The data START

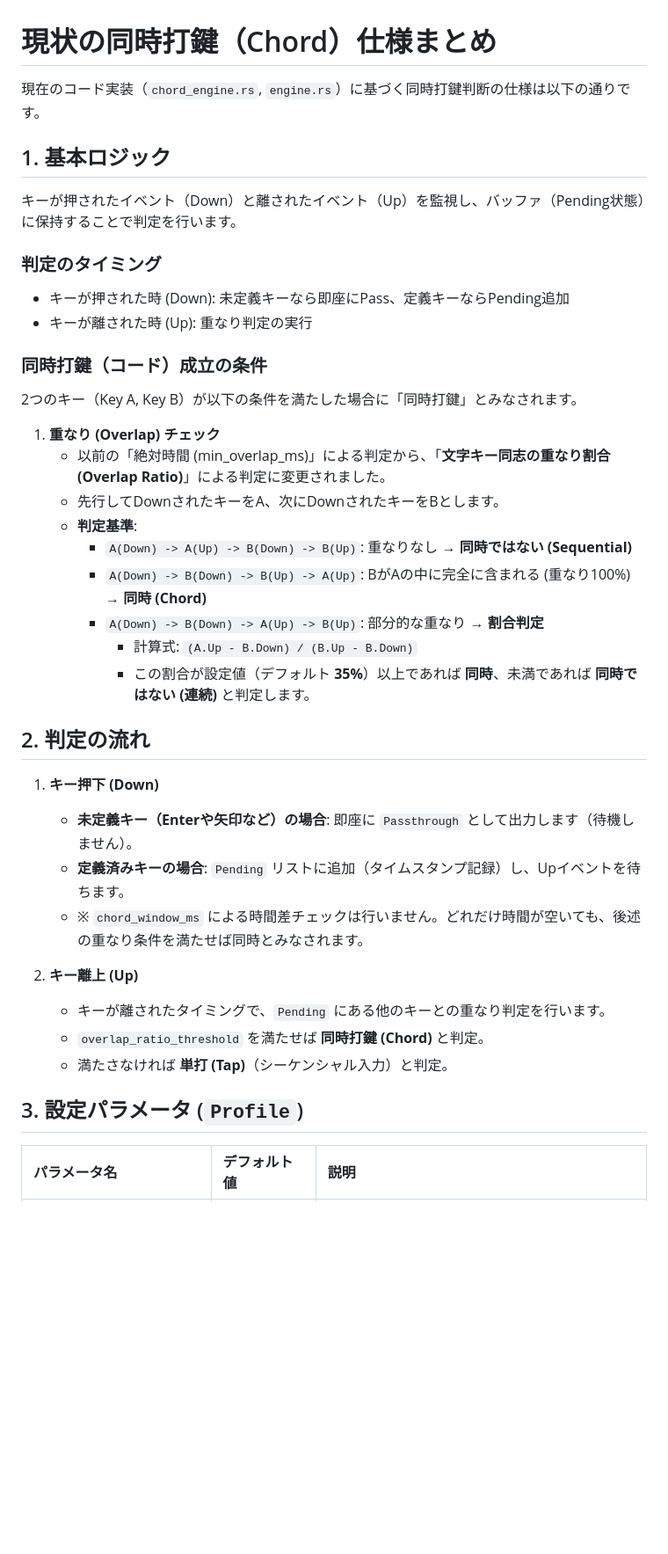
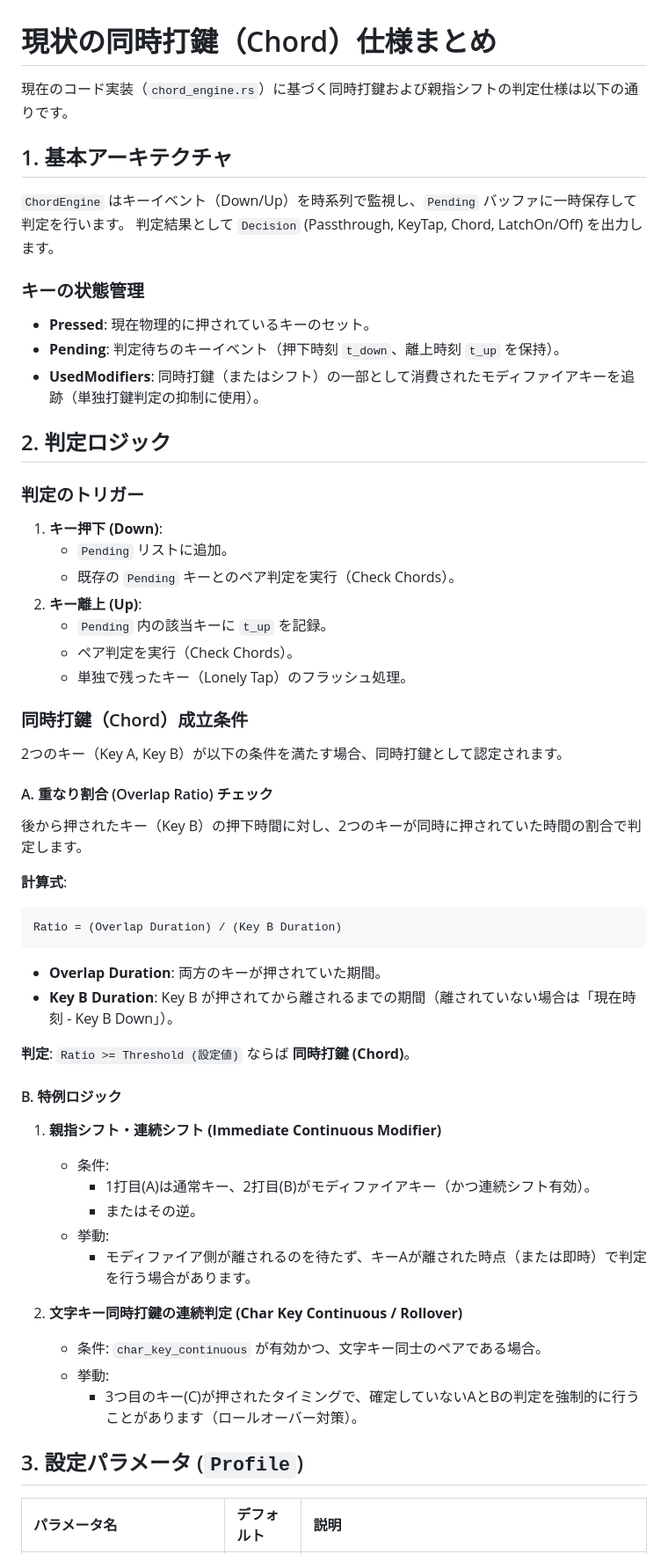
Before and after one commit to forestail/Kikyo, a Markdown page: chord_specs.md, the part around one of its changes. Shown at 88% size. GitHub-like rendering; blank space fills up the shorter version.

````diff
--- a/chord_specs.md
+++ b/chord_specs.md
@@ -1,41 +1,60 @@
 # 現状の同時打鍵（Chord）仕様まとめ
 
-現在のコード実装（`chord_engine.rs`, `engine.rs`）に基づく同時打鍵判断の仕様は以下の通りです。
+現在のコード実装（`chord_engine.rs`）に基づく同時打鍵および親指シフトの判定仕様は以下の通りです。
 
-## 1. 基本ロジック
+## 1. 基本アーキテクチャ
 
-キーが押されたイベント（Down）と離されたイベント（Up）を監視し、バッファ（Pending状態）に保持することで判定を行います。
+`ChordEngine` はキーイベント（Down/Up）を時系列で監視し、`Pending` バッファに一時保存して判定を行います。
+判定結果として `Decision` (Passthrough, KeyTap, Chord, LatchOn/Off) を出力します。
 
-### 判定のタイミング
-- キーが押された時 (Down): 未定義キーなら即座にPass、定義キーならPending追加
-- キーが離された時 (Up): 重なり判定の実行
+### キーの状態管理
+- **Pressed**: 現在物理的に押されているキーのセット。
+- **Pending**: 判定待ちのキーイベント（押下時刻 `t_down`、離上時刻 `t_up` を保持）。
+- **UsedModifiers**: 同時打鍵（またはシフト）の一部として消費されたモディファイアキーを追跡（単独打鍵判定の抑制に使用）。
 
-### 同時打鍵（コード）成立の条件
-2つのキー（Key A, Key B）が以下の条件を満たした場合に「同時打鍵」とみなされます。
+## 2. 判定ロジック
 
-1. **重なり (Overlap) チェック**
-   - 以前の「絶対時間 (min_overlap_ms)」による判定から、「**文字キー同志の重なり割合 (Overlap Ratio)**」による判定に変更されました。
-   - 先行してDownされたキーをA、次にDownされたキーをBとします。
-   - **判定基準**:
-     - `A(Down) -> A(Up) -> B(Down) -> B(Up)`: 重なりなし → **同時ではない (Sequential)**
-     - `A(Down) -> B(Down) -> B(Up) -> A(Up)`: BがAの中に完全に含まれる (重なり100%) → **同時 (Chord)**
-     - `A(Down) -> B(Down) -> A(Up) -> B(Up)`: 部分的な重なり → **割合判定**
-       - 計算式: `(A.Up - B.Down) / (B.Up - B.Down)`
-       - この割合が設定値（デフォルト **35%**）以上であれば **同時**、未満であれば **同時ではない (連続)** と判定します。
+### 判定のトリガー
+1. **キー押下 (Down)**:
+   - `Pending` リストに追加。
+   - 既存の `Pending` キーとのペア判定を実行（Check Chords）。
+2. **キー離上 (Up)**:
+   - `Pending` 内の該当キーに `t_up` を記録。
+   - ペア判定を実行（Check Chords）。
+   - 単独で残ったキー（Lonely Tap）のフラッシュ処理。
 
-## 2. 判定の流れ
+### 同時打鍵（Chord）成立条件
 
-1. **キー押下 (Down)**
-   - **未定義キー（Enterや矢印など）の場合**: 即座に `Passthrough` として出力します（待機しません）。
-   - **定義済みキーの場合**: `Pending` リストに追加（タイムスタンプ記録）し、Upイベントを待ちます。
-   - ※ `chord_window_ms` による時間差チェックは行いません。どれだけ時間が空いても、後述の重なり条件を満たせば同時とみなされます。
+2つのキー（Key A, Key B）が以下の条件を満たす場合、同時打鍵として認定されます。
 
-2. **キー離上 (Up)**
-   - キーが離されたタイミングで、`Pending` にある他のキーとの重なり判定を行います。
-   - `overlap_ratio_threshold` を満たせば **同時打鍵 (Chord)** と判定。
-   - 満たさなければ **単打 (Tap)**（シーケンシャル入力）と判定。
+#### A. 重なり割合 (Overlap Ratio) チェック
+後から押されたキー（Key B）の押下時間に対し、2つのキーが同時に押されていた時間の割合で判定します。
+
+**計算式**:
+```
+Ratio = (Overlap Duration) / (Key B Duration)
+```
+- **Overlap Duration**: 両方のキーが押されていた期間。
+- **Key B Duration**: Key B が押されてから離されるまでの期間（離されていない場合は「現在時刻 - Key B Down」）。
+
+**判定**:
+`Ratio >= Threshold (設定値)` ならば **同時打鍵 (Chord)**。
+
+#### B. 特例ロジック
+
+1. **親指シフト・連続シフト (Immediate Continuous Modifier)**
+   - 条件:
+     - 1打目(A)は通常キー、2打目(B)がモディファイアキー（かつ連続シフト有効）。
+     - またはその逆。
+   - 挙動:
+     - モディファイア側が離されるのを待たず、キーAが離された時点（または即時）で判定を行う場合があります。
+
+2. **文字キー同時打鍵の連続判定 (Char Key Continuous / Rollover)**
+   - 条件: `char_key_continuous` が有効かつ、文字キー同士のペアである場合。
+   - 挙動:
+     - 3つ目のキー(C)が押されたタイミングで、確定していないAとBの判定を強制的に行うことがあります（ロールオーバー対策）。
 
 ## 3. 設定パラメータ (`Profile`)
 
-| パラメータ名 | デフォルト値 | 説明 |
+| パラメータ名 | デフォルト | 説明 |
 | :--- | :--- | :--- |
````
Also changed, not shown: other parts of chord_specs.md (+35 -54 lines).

The data END

_What you are asked to do_
Looking at the entries above, copy out every line in which "Duration" occurs.

_Result for this exercise_
+Ratio = (Overlap Duration) / (Key B Duration)
+- **Overlap Duration**: 両方のキーが押されていた期間。
+- **Key B Duration**: Key B が押されてから離されるまでの期間（離されていない場合は「現在時刻 - Key B Down」）。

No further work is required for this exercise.